REQUIRED ACTION: If a line in the records below contains the word "htmlFor", copy it.

Top of DATA SHOWN

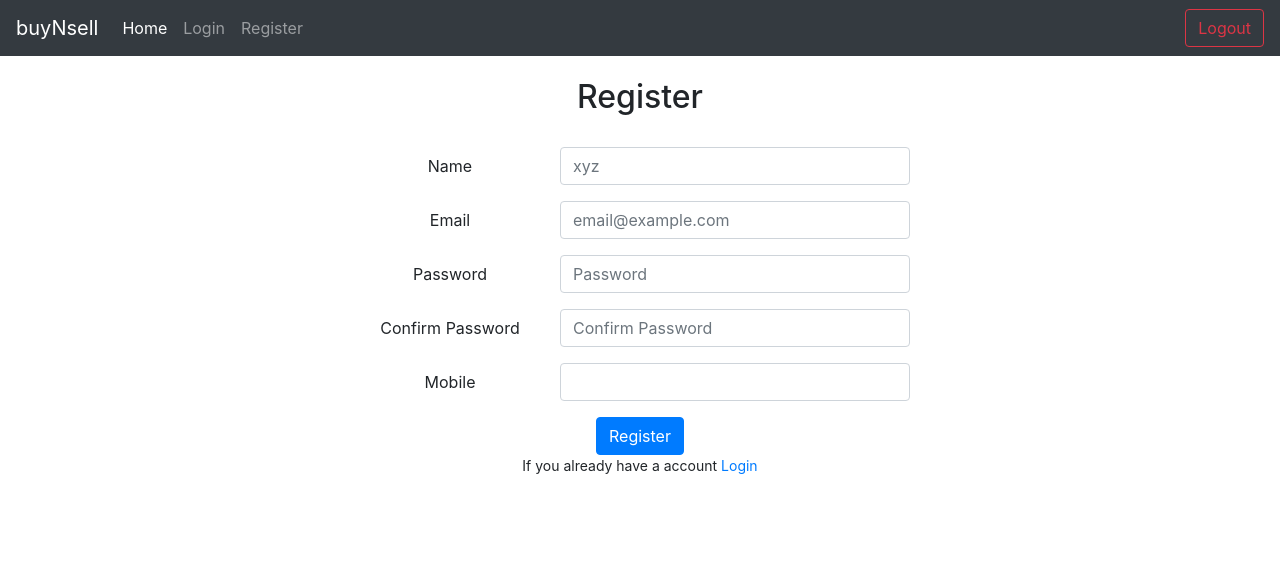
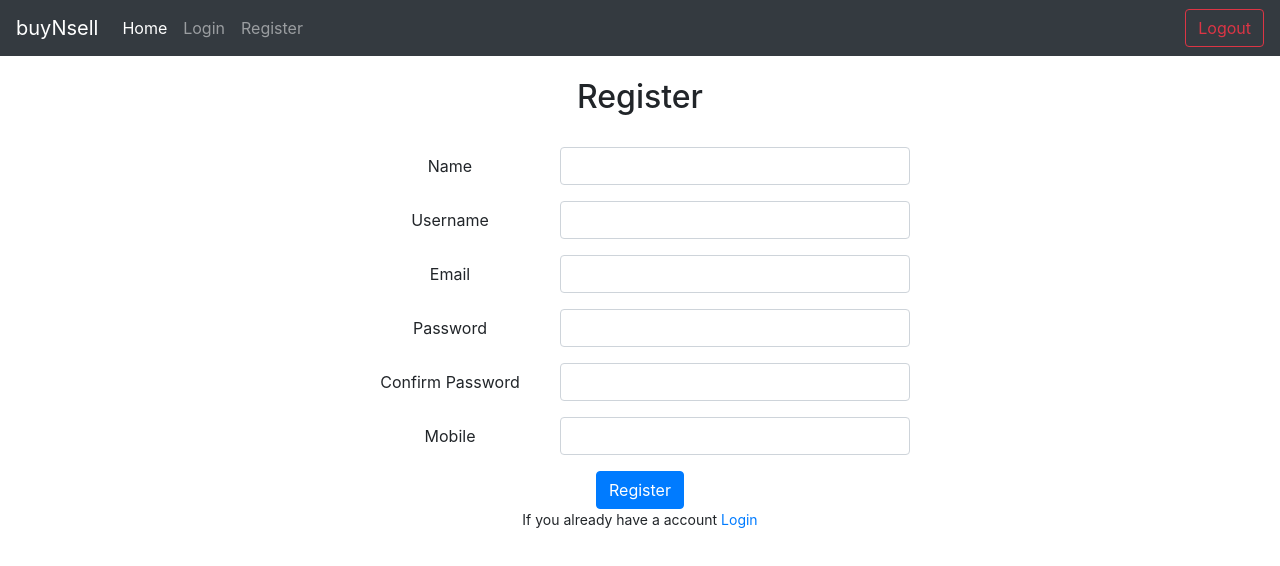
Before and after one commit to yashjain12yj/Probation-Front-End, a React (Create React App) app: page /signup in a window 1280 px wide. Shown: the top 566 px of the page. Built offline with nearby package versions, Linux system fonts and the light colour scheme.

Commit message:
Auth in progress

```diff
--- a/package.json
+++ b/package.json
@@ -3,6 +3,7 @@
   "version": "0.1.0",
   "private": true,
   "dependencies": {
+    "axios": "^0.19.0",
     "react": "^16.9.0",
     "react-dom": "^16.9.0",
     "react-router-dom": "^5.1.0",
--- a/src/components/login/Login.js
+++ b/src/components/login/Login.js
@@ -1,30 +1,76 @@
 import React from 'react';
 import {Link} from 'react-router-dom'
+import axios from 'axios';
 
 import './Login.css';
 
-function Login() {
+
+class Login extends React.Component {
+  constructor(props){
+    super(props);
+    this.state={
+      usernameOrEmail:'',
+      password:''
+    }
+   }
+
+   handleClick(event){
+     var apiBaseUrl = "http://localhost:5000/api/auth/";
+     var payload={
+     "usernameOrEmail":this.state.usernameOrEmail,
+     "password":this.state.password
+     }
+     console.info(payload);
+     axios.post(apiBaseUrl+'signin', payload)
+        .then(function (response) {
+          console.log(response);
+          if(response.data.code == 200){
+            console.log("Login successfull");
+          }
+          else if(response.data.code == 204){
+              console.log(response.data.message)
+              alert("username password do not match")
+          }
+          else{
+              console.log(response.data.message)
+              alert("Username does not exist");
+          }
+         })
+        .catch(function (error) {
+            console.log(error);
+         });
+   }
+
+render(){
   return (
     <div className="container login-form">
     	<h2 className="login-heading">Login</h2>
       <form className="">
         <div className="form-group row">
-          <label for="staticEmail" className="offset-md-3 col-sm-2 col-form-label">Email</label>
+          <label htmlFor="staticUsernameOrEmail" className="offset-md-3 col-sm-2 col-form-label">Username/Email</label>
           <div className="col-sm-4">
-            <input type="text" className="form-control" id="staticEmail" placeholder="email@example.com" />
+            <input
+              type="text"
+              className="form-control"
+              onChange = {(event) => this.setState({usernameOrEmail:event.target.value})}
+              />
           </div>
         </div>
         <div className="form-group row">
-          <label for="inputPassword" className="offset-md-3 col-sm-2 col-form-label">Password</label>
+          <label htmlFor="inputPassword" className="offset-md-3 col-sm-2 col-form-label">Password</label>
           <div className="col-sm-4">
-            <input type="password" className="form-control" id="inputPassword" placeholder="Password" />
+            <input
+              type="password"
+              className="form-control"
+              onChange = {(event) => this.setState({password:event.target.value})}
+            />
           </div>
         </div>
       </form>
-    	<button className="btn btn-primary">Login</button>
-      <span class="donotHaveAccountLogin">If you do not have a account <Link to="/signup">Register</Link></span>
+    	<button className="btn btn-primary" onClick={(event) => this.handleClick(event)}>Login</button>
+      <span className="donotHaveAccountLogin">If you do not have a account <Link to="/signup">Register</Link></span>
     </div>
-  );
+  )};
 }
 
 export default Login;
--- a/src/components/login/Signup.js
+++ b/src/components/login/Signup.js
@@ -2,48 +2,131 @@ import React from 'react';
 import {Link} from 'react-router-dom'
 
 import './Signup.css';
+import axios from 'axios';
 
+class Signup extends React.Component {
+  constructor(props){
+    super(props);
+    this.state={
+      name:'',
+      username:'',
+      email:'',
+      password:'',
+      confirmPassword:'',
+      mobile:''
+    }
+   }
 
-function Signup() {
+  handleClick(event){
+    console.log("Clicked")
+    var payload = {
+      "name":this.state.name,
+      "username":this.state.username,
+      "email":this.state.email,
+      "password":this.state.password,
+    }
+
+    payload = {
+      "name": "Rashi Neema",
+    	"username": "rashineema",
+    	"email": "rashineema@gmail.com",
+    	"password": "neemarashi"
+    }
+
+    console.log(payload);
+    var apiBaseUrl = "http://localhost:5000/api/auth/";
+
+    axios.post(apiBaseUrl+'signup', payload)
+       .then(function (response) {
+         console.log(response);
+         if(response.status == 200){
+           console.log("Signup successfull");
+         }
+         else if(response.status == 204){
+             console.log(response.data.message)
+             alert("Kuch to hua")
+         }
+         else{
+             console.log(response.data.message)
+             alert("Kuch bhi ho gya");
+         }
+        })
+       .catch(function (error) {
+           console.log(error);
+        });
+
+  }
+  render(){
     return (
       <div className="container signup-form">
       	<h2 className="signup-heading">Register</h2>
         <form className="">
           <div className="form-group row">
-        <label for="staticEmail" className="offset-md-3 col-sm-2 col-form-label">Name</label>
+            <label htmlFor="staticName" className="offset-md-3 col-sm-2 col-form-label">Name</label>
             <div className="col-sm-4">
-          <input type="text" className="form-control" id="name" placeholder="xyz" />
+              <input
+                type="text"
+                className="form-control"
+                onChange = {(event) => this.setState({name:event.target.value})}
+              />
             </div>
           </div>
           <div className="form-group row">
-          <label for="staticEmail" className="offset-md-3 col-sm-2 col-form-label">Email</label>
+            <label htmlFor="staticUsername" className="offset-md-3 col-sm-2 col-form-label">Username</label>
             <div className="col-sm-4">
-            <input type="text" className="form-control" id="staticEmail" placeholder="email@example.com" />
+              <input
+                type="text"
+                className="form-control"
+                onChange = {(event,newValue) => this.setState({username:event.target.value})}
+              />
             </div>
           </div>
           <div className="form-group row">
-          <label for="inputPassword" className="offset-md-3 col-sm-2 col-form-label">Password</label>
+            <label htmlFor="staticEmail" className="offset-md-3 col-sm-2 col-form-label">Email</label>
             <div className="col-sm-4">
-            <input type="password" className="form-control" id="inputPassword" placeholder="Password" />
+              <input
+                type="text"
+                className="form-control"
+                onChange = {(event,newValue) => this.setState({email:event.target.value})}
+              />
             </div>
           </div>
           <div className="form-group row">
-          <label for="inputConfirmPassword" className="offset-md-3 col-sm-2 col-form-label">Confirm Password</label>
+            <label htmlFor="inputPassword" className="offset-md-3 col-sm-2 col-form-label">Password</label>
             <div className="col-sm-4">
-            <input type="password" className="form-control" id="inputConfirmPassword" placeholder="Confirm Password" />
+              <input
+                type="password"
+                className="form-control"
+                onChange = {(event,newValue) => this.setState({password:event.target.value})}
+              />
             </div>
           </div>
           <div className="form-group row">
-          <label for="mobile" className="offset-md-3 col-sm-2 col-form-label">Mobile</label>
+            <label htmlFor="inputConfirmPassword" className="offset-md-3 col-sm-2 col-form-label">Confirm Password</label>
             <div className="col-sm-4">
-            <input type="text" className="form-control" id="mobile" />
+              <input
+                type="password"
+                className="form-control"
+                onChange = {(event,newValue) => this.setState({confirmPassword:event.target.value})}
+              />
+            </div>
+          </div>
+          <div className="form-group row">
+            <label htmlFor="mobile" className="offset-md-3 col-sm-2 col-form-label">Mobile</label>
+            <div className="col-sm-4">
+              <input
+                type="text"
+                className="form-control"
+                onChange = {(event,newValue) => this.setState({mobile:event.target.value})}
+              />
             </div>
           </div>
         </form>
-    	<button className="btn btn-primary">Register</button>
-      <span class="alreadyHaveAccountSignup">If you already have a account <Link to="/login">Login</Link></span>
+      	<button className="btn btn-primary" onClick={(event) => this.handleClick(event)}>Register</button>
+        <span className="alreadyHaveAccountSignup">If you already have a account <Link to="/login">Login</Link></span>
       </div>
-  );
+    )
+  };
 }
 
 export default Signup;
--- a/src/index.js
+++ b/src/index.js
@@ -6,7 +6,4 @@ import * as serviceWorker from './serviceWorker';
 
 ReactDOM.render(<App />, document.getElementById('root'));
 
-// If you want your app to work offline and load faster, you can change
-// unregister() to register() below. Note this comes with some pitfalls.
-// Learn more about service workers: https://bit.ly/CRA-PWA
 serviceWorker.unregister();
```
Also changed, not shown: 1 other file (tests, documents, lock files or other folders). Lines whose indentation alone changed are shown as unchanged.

Bottom of DATA SHOWN
Top of DATA SHOWN

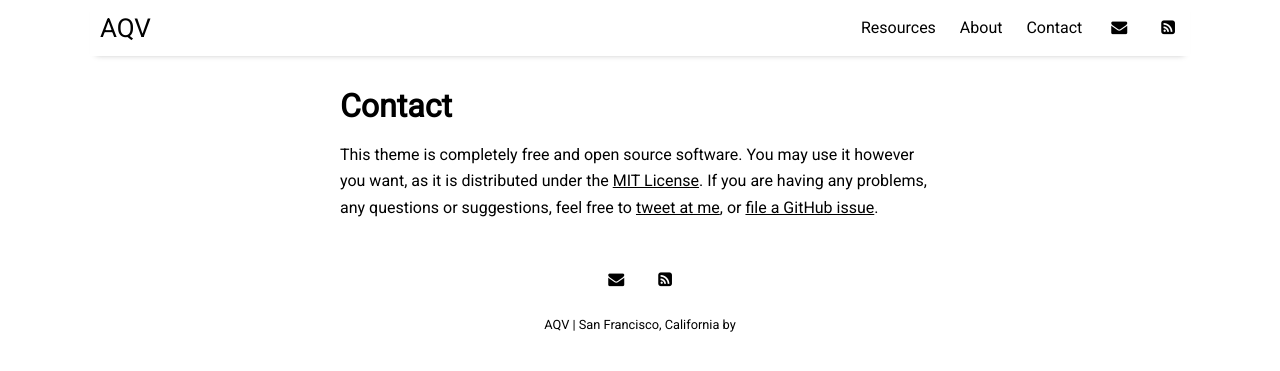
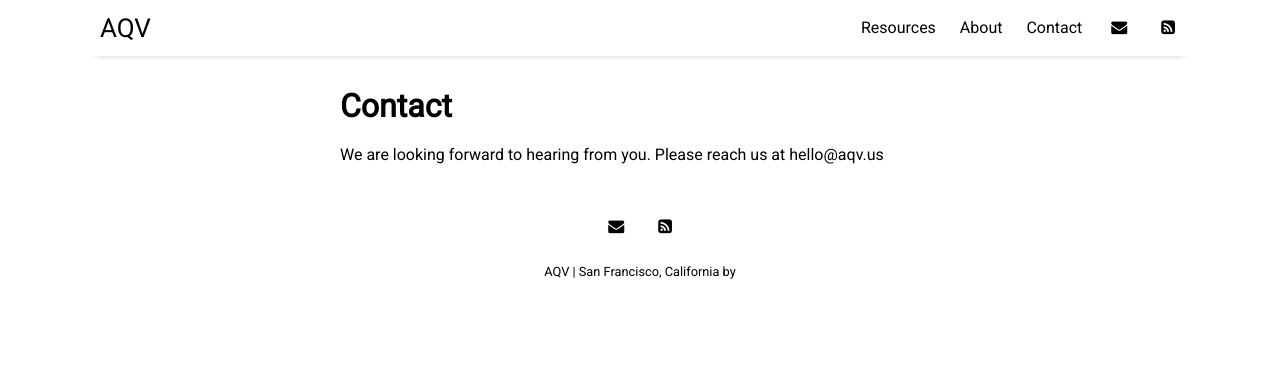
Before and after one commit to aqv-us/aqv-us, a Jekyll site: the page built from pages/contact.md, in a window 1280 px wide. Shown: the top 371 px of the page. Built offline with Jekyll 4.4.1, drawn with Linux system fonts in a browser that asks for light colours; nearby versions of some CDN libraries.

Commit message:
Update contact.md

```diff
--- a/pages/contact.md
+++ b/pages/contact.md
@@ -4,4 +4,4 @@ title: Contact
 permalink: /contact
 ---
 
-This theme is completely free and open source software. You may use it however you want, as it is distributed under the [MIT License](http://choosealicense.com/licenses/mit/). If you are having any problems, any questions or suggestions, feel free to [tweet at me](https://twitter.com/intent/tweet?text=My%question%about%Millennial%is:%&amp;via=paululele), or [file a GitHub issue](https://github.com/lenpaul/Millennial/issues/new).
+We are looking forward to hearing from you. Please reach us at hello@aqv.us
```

Bottom of DATA SHOWN
Top of DATA SHOWN

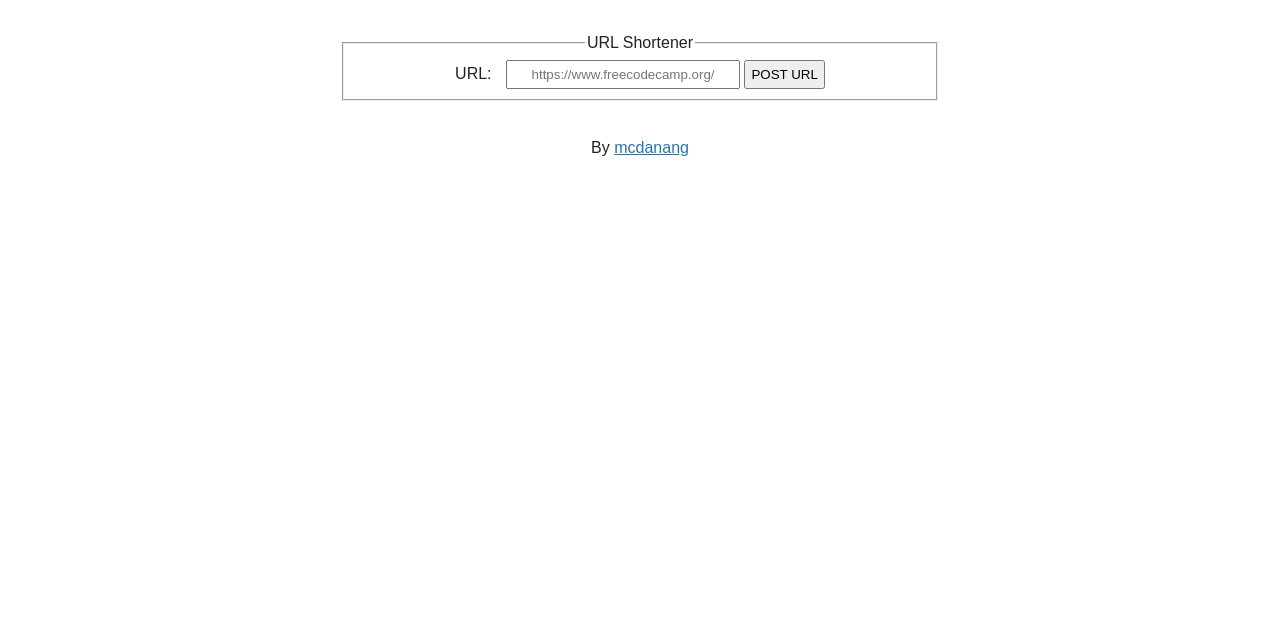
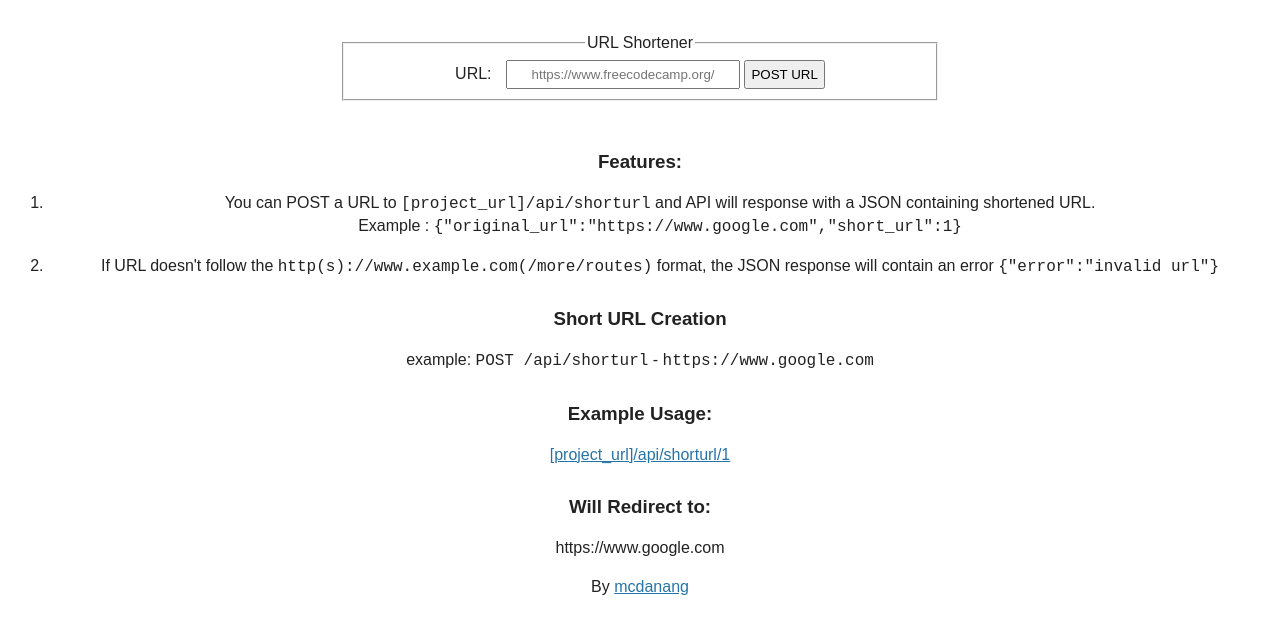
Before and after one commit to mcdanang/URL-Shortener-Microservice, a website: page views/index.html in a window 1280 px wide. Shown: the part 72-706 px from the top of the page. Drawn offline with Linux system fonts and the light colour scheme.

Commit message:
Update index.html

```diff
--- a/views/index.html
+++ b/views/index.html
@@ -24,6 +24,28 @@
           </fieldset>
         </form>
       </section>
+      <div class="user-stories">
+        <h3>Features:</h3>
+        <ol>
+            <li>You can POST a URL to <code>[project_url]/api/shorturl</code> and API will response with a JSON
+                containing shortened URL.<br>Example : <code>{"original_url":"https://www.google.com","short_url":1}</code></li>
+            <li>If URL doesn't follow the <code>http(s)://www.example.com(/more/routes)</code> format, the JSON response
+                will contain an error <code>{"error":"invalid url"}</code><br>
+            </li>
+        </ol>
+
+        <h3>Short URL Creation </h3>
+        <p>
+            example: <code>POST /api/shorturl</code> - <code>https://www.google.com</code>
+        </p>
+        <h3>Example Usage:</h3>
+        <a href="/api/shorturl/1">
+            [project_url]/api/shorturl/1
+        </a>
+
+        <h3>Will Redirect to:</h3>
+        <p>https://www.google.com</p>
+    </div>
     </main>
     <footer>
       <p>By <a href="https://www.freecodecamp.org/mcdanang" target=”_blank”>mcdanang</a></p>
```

Bottom of DATA SHOWN

RESULT OF THE EXERCISE:
+          <label htmlFor="staticUsernameOrEmail" className="offset-md-3 col-sm-2 col-form-label">Username/Email</label>
+          <label htmlFor="inputPassword" className="offset-md-3 col-sm-2 col-form-label">Password</label>
+            <label htmlFor="staticName" className="offset-md-3 col-sm-2 col-form-label">Name</label>
+            <label htmlFor="staticUsername" className="offset-md-3 col-sm-2 col-form-label">Username</label>
+            <label htmlFor="staticEmail" className="offset-md-3 col-sm-2 col-form-label">Email</label>
+            <label htmlFor="inputPassword" className="offset-md-3 col-sm-2 col-form-label">Password</label>
+            <label htmlFor="inputConfirmPassword" className="offset-md-3 col-sm-2 col-form-label">Confirm Password</label>
+            <label htmlFor="mobile" className="offset-md-3 col-sm-2 col-form-label">Mobile</label>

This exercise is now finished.